Records to use Start Marker

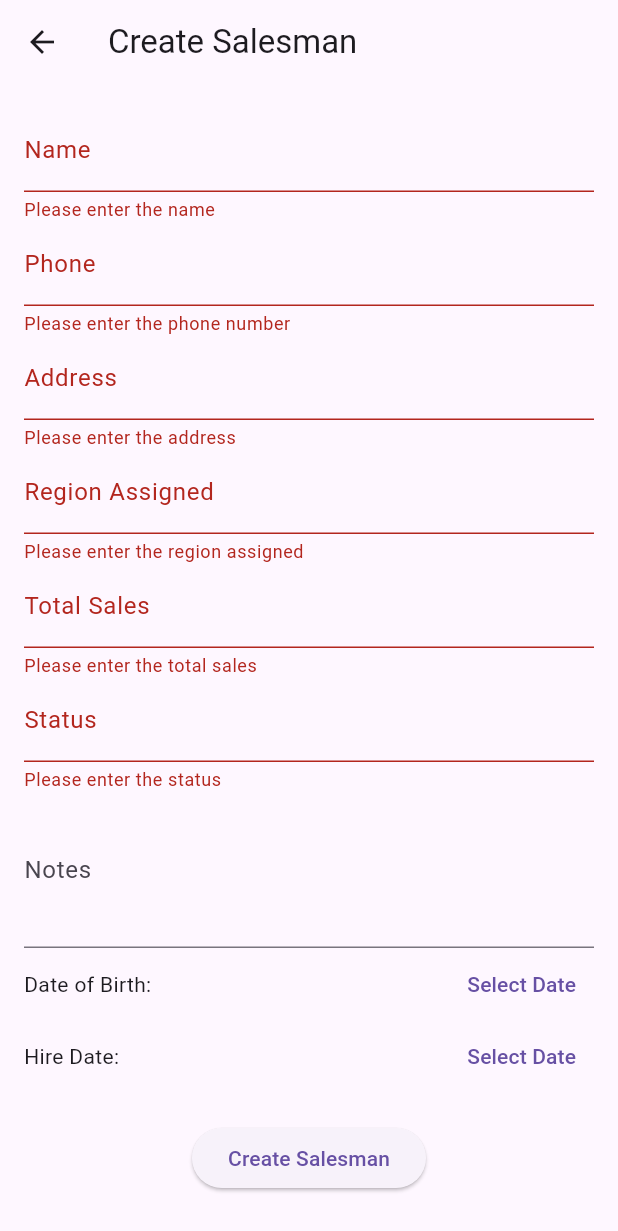
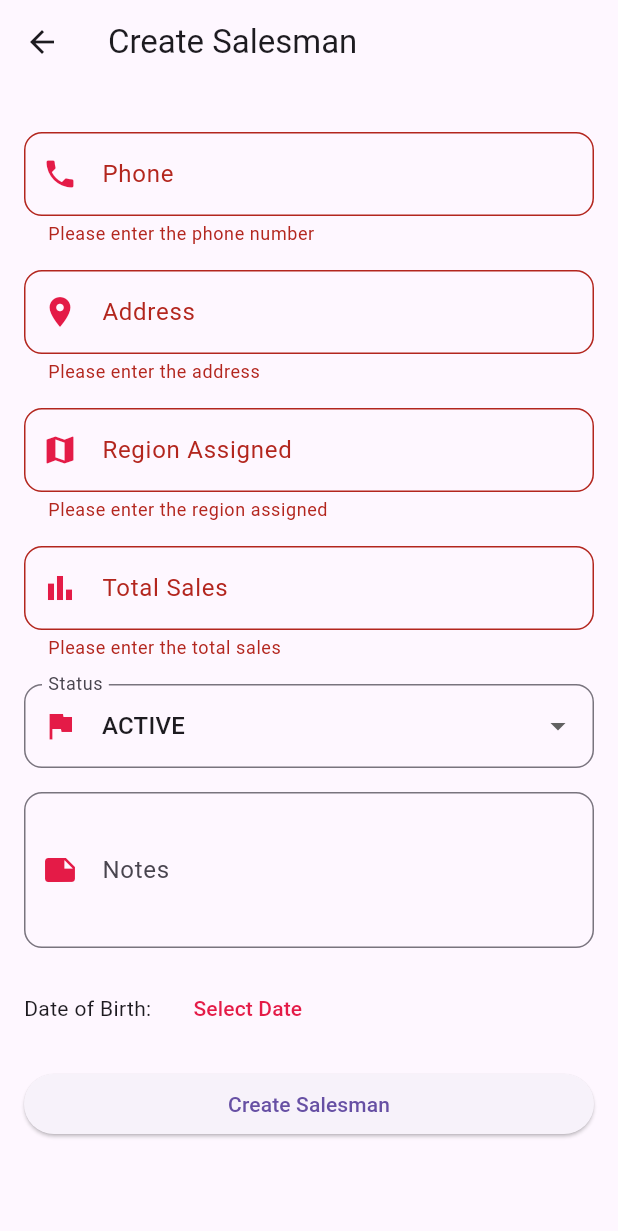
Before and after one commit to SaiSharan2005/Flutter_pura_CRM, a Flutter app: the SalesmanCreatePage screen opened by its route, after a tap on "Create Salesman", on a phone screen of 412 x 824 dp. Shown: the top 1231 px of the screen. Run offline on Flutter 3.47's test engine with Material 3 defaults, Android fonts, the light colour scheme and no system bars; our stand-ins replace flutter_bloc, flutter_secure_storage; accounts and stored records are empty.

Commit message:
added salesman detail forms

```diff
--- a/lib/features/auth/data/models/salesman_model.dart
+++ b/lib/features/auth/data/models/salesman_model.dart
@@ -1,50 +1,56 @@
-import 'package:pura_crm/features/auth/domain/entities/salesman.dart';
-
-
-class SalesmanModel extends Salesman {
-  SalesmanModel({
-    required String phoneNumber,
-    required String address,
-    required DateTime dateOfBirth,
-    required String regionAssigned,
-    required double totalSales,
-    required DateTime hireDate,
-    required String status,
-    String? notes,
-  }) : super(
-    phoneNumber: phoneNumber,
-    address: address,
-    dateOfBirth: dateOfBirth,
-    regionAssigned: regionAssigned,
-    totalSales: totalSales,
-    hireDate: hireDate,
-    status: status,
-    notes: notes,
-  );
-
-  factory SalesmanModel.fromJson(Map<String, dynamic> json) {
-    return SalesmanModel(
-      phoneNumber: json['phoneNumber'],
-      address: json['address'],
-      dateOfBirth: json['dateOfBirth'],
-      regionAssigned: json['regionAssigned'],
-      totalSales: json['totalSales'],
-      hireDate: json['hireDate'],
-      status: json['status'],
-      notes: json['notes'],
-    );
-  }
-
-  Map<String, dynamic> toJson() {
-    return {
-      'phoneNumber': phoneNumber,
-      'address': address,
-      'dateOfBirth': dateOfBirth,
-      'regionAssigned': regionAssigned,
-      'totalSales': totalSales,
-      'hireDate': hireDate,
-      'status': status,
-      'notes': notes,
-    };
-  }
-}
+// import 'package:pura_crm/features/auth/data/models/user_model.dart';
+// import 'package:pura_crm/features/auth/domain/entities/user.dart';
+//
+// class Salesman {
+//   final UserDTO? user; // Made nullable
+//   final String phoneNumber;
+//   final String address;
+//   final DateTime dateOfBirth;
+//   final String regionAssigned;
+//   final double totalSales;
+//   final DateTime hireDate;
+//   final String status;
+//   final String? notes;
+//
+//   Salesman({
+//     this.user, // Nullable, not required
+//     required this.phoneNumber,
+//     required this.address,
+//     required this.dateOfBirth,
+//     required this.regionAssigned,
+//     required this.totalSales,
+//     required this.hireDate,
+//     required this.status,
+//     this.notes,
+//   });
+//
+//   // Factory method to create a Salesman from JSON
+//   factory Salesman.fromJson(Map<String, dynamic> json) {
+//     return Salesman(
+//       user: json['user'] != null ? UserDTO.fromJson(json['user']) : null, // Check for null
+//       phoneNumber: json['phoneNumber'],
+//       address: json['address'],
+//       dateOfBirth: DateTime.parse(json['dateOfBirth']), // Parse DateTime
+//       regionAssigned: json['regionAssigned'],
+//       totalSales: json['totalSales'].toDouble(), // Ensure double type
+//       hireDate: DateTime.parse(json['hireDate']), // Parse DateTime
+//       status: json['status'],
+//       notes: json['notes'],
+//     );
+//   }
+//
+//   // Method to convert a Salesman instance to JSON
+//   Map<String, dynamic> toJson() {
+//     return {
+//       'user': user?.toJson(), // Use null-aware operator
+//       'phoneNumber': phoneNumber,
+//       'address': address,
+//       'dateOfBirth': dateOfBirth.toIso8601String(), // Convert DateTime to ISO string
+//       'regionAssigned': regionAssigned,
+//       'totalSales': totalSales,
+//       'hireDate': hireDate.toIso8601String(), // Convert DateTime to ISO string
+//       'status': status,
+//       'notes': notes,
+//     };
+//   }
+// }
--- a/lib/features/auth/data/models/user_model.dart
+++ b/lib/features/auth/data/models/user_model.dart
@@ -1,40 +1,40 @@
-import 'dart:convert';
-
-class UserDTO {
-  final int id;
-  final String username;
-  final String email;
-  final List<String> roles;
-
-  UserDTO({
-    required this.id,
-    required this.username,
-    required this.email,
-    required this.roles,
-  });
-
-  // Convert object to JSON
-  Map<String, dynamic> toJson() {
-    return {
-      'id': id,
-      'username': username,
-      'email': email,
-      'roles': roles,
-    };
-  }
-
-  // Create object from JSON
-  factory UserDTO.fromJson(Map<String, dynamic> json) {
-    return UserDTO(
-      id: json['id'],
-      username: json['username'],
-      email: json['email'],
-      roles: List<String>.from(json['roles']),
-    );
-  }
-
-  @override
-  String toString() {
-    return jsonEncode(toJson());
-  }
-}
+// import 'dart:convert';
+//
+// class UserDTO {
+//   final int id;
+//   final String username;
+//   final String email;
+//   final List<String> roles;
+//
+//   UserDTO({
+//     required this.id,
+//     required this.username,
+//     required this.email,
+//     required this.roles,
+//   });
+//
+//   // Convert object to JSON
+//   Map<String, dynamic> toJson() {
+//     return {
+//       'id': id,
+//       'username': username,
+//       'email': email,
+//       'roles': roles,
+//     };
+//   }
+//
+//   // Create object from JSON
+//   factory UserDTO.fromJson(Map<String, dynamic> json) {
+//     return UserDTO(
+//       id: json['id'],
+//       username: json['username'],
+//       email: json['email'],
+//       roles: List<String>.from(json['roles']),
+//     );
+//   }
+//
+//   @override
+//   String toString() {
+//     return jsonEncode(toJson());
+//   }
+// }
--- a/lib/features/auth/domain/repositories/salesman_repository.dart
+++ b/lib/features/auth/domain/repositories/salesman_repository.dart
@@ -8,4 +8,4 @@ abstract class SalesmanRepository {
   Future<void> updateSalesmanAboutSelf(Salesman salesman);
   Future<List<Salesman>> getAllSalesmanDetails();
   Future<Salesman> createSalesmanDetails(Salesman salesman);
-  }
+}
--- a/lib/features/auth/presentation/pages/login_page.dart
+++ b/lib/features/auth/presentation/pages/login_page.dart
@@ -3,6 +3,7 @@ import 'package:pura_crm/core/utils/secure_storage_helper.dart';
 import 'package:pura_crm/features/auth/data/datasources/remote_data_source.dart';
 import 'package:pura_crm/features/auth/data/models/error_response.dart';
 import 'package:pura_crm/features/auth/data/models/user_details.dart';
+import 'package:pura_crm/features/auth/data/models/user_model.dart';
 import 'package:pura_crm/features/auth/presentation/pages/register_page.dart';
 import 'package:pura_crm/utils/snack_bar_utils.dart';
 
--- a/lib/features/auth/presentation/pages/salesman_page.dart
+++ b/lib/features/auth/presentation/pages/salesman_page.dart
@@ -1,6 +1,6 @@
 import 'package:flutter/material.dart';
+import 'package:provider/provider.dart';
 import 'package:pura_crm/features/auth/domain/entities/salesman.dart';
-import 'package:provider/provider.dart';
 import 'package:pura_crm/features/auth/presentation/state/salesman_provider.dart';
 
 class SalesmanCreatePage extends StatefulWidget {
@@ -10,16 +10,17 @@ class SalesmanCreatePage extends StatefulWidget {
 
 class _SalesmanCreatePageState extends State<SalesmanCreatePage> {
   final _formKey = GlobalKey<FormState>();
-  final TextEditingController _nameController = TextEditingController();
+  // final TextEditingController _nameController = TextEditingController();
   final TextEditingController _phoneController = TextEditingController();
   final TextEditingController _addressController = TextEditingController();
   final TextEditingController _regionAssignedController = TextEditingController();
   final TextEditingController _totalSalesController = TextEditingController();
-  final TextEditingController _statusController = TextEditingController();
   final TextEditingController _notesController = TextEditingController();
 
   DateTime? _dateOfBirth;
-  DateTime? _hireDate;
+  DateTime _hireDate = DateTime.now();
+  String _status = 'ACTIVE';
+  final List<String> _statusOptions = ['ACTIVE', 'JOINING', 'DEACTIVATED'];
 
   Future<void> _selectDate(BuildContext context, bool isBirthDate) async {
     final DateTime initialDate = isBirthDate ? DateTime.now().subtract(Duration(days: 365 * 18)) : DateTime.now();
@@ -33,8 +34,6 @@ class _SalesmanCreatePageState extends State<SalesmanCreatePage> {
       setState(() {
         if (isBirthDate) {
           _dateOfBirth = picked;
-        } else {
-          _hireDate = picked;
         }
       });
     }
@@ -44,7 +43,7 @@ class _SalesmanCreatePageState extends State<SalesmanCreatePage> {
   Widget build(BuildContext context) {
     return Scaffold(
       appBar: AppBar(
-        title: Text('Create Salesman'),
+        title: const Text('Create Salesman'),
       ),
       body: Padding(
         padding: const EdgeInsets.all(16.0),
@@ -52,128 +51,163 @@ class _SalesmanCreatePageState extends State<SalesmanCreatePage> {
           key: _formKey,
           child: SingleChildScrollView(
             child: Column(
+              crossAxisAlignment: CrossAxisAlignment.stretch,
               children: [
-                TextFormField(
-                  controller: _nameController,
-                  decoration: InputDecoration(labelText: 'Name'),
-                  validator: (value) {
-                    if (value == null || value.isEmpty) {
-                      return 'Please enter the name';
-                    }
-                    return null;
-                  },
-                ),
+                const SizedBox(height: 16),
+                // TextFormField(
+                //   controller: _nameController,
+                //   decoration: InputDecoration(
+                //     prefixIcon: const Icon(Icons.person, color: Color(0xFFE41B47)),
+                //     labelText: 'Name',
+                //     border: OutlineInputBorder(borderRadius: BorderRadius.circular(12)),
+                //     focusedBorder: const OutlineInputBorder(
+                //       borderSide: BorderSide(color: Color(0xFFE41B47)),
+                //     ),
+                //   ),
+                //   validator: (value) => value == null || value.isEmpty ? 'Please enter the name' : null,
+                // ),
+                // const SizedBox(height: 16),
                 TextFormField(
                   controller: _phoneController,
-                  decoration: InputDecoration(labelText: 'Phone'),
-                  validator: (value) {
-                    if (value == null || value.isEmpty) {
-                      return 'Please enter the phone number';
-                    }
-                    return null;
-                  },
+                  decoration: InputDecoration(
+                    prefixIcon: const Icon(Icons.phone, color: Color(0xFFE41B47)),
+                    labelText: 'Phone',
+                    border: OutlineInputBorder(borderRadius: BorderRadius.circular(12)),
+                    focusedBorder: const OutlineInputBorder(
+                      borderSide: BorderSide(color: Color(0xFFE41B47)),
+                    ),
+                  ),
+                  validator: (value) => value == null || value.isEmpty ? 'Please enter the phone number' : null,
                 ),
+                const SizedBox(height: 16),
                 TextFormField(
                   controller: _addressController,
-                  decoration: InputDecoration(labelText: 'Address'),
-                  validator: (value) {
-                    if (value == null || value.isEmpty) {
-                      return 'Please enter the address';
-                    }
-                    return null;
-                  },
+                  decoration: InputDecoration(
+                    prefixIcon: const Icon(Icons.location_on, color: Color(0xFFE41B47)),
+                    labelText: 'Address',
+                    border: OutlineInputBorder(borderRadius: BorderRadius.circular(12)),
+                    focusedBorder: const OutlineInputBorder(
+                      borderSide: BorderSide(color: Color(0xFFE41B47)),
+                    ),
+                  ),
+                  validator: (value) => value == null || value.isEmpty ? 'Please enter the address' : null,
                 ),
+                const SizedBox(height: 16),
                 TextFormField(
                   controller: _regionAssignedController,
-                  decoration: InputDecoration(labelText: 'Region Assigned'),
-                  validator: (value) {
-                    if (value == null || value.isEmpty) {
-                      return 'Please enter the region assigned';
-                    }
-                    return null;
-                  },
+                  decoration: InputDecoration(
+                    prefixIcon: const Icon(Icons.map, color: Color(0xFFE41B47)),
+                    labelText: 'Region Assigned',
+                    border: OutlineInputBorder(borderRadius: BorderRadius.circular(12)),
+                    focusedBorder: const OutlineInputBorder(
+                      borderSide: BorderSide(color: Color(0xFFE41B47)),
+                    ),
+                  ),
+                  validator: (value) => value == null || value.isEmpty ? 'Please enter the region assigned' : null,
                 ),
+                const SizedBox(height: 16),
                 TextFormField(
                   controller: _totalSalesController,
-                  decoration: InputDecoration(labelText: 'Total Sales'),
                   keyboardType: TextInputType.number,
-                  validator: (value) {
-                    if (value == null || value.isEmpty) {
-                      return 'Please enter the total sales';
-                    }
-                    return null;
-                  },
+                  decoration: InputDecoration(
+                    prefixIcon: const Icon(Icons.bar_chart, color: Color(0xFFE41B47)),
+                    labelText: 'Total Sales',
+                    border: OutlineInputBorder(borderRadius: BorderRadius.circular(12)),
+                    focusedBorder: const OutlineInputBorder(
+                      borderSide: BorderSide(color: Color(0xFFE41B47)),
+                    ),
+                  ),
+                  validator: (value) => value == null || value.isEmpty ? 'Please enter the total sales' : null,
                 ),
-                TextFormField(
-                  controller: _statusController,
-                  decoration: InputDecoration(labelText: 'Status'),
-                  validator: (value) {
-                    if (value == null || value.isEmpty) {
-                      return 'Please enter the status';
-                    }
-                    return null;
-                  },
+                const SizedBox(height: 16),
+                DropdownButtonFormField<String>(
+                  value: _status,
+                  items: _statusOptions
+                      .map((status) => DropdownMenuItem<String>(
+                    value: status,
+                    child: Text(status),
+                  ))
+                      .toList(),
+                  onChanged: (value) => setState(() {
+                    _status = value!;
+                  }),
+                  decoration: InputDecoration(
+                    prefixIcon: const Icon(Icons.flag, color: Color(0xFFE41B47)),
+                    labelText: 'Status',
+                    border: OutlineInputBorder(borderRadius: BorderRadius.circular(12)),
+                    focusedBorder: const OutlineInputBorder(
+                      borderSide: BorderSide(color: Color(0xFFE41B47)),
+                    ),
+                  ),
+                  validator: (value) => value == null ? 'Please select a status' : null,
                 ),
+                const SizedBox(height: 16),
                 TextFormField(
                   controller: _notesController,
-                  decoration: InputDecoration(labelText: 'Notes'),
+                  decoration: InputDecoration(
+                    prefixIcon: const Icon(Icons.note, color: Color(0xFFE41B47)),
+                    labelText: 'Notes',
+                    border: OutlineInputBorder(borderRadius: BorderRadius.circular(12)),
+                    focusedBorder: const OutlineInputBorder(
+                      borderSide: BorderSide(color: Color(0xFFE41B47)),
+                    ),
+                  ),
                   maxLines: 3,
                 ),
+                const SizedBox(height: 16),
                 Row(
-                  mainAxisAlignment: MainAxisAlignment.spaceBetween,
                   children: [
-                    Text('Date of Birth:'),
+                    const Text('Date of Birth:'),
+                    const SizedBox(width: 16),
                     TextButton(
                       onPressed: () => _selectDate(context, true),
                       child: Text(
                         _dateOfBirth == null
                             ? 'Select Date'
                             : _dateOfBirth!.toLocal().toString().split(' ')[0],
+                        style: const TextStyle(color: Color(0xFFE41B47)),
                       ),
                     ),
                   ],
                 ),
-                Row(
-                  mainAxisAlignment: MainAxisAlignment.spaceBetween,
-                  children: [
-                    Text('Hire Date:'),
-                    TextButton(
-                      onPressed: () => _selectDate(context, false),
-                      child: Text(
-                        _hireDate == null
-                            ? 'Select Date'
-                            : _hireDate!.toLocal().toString().split(' ')[0],
-                      ),
-                    ),
-                  ],
-                ),
-                SizedBox(height: 20),
+                const SizedBox(height: 16),
                 ElevatedButton(
-                  onPressed: () {
+                  onPressed: () async {
                     if (_formKey.currentState!.validate()) {
                       final newSalesman = Salesman(
                         phoneNumber: _phoneController.text,
                         address: _addressController.text,
-                        dateOfBirth: _dateOfBirth!,
+                        dateOfBirth: _dateOfBirth ?? DateTime.now(),
                         regionAssigned: _regionAssignedController.text,
                         totalSales: double.tryParse(_totalSalesController.text) ?? 0.0,
-                        hireDate: _hireDate!,
-                        status: _statusController.text,
+                        hireDate: _hireDate,
+                        status: _status,
                         notes: _notesController.text.isNotEmpty ? _notesController.text : null,
                       );
 
-                      // Call the SalesmanProvider to create the salesman
-                      Provider.of<SalesmanProvider>(context, listen: false)
-                          .createSalesmanDetails(newSalesman);
+                      try {
+                        // Assuming createSalesmanDetails returns a Future<bool>
+                        final isSuccess = await Provider.of<SalesmanProvider>(context, listen: false)
+                            .createSalesmanDetails(newSalesman);
 
-                      // Optionally, show a success message and navigate back
-                      ScaffoldMessenger.of(context).showSnackBar(
-                        SnackBar(content: Text('Salesman created successfully')),
-                      );
-                      Navigator.pop(context); // Go back to previous page
+                        if (isSuccess) {
+                          ScaffoldMessenger.of(context).showSnackBar(
+                            const SnackBar(content: Text('Salesman created successfully')),
+                          );
+                          Navigator.pop(context); // Navigate back after success
+                        } else {
+                          ScaffoldMessenger.of(context).showSnackBar(
+                            const SnackBar(content: Text('Failed to create Salesman. Please try again.')),
+                          );
+                        }
+                      } catch (error) {
+                        ScaffoldMessenger.of(context).showSnackBar(
+                          SnackBar(content: Text('Error: ${error.toString()}')),
+                        );
+                      }
                     }
                   },
-                  child: Text('Create Salesman'),
+                  child: const Text('Create Salesman'),
                 ),
               ],
             ),
```
Also changed, not shown: lib/features/auth/data/repositories/salesman_repository_impl.dart (+14 -14 lines), lib/features/auth/domain/entities/salesman.dart (+12 -5 lines), lib/features/auth/domain/entities/user.dart (+18 -0 lines), lib/features/auth/presentation/state/salesman_provider.dart (+12 -3 lines), lib/main.dart (+27 -4 lines), 2 other files.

Records to use End Marker

- [Exercise instructions]
Pull out all lines in the data above that include "class".

- [Task output]
-class SalesmanModel extends Salesman {
+// class Salesman {
-class UserDTO {
+// class UserDTO {
@@ -8,4 +8,4 @@ abstract class SalesmanRepository {
 class SalesmanCreatePage extends StatefulWidget {
@@ -10,16 +10,17 @@ class SalesmanCreatePage extends StatefulWidget {
 class _SalesmanCreatePageState extends State<SalesmanCreatePage> {
@@ -33,8 +34,6 @@ class _SalesmanCreatePageState extends State<SalesmanCreatePage> {
@@ -44,7 +43,7 @@ class _SalesmanCreatePageState extends State<SalesmanCreatePage> {
@@ -52,128 +51,163 @@ class _SalesmanCreatePageState extends State<SalesmanCreatePage> {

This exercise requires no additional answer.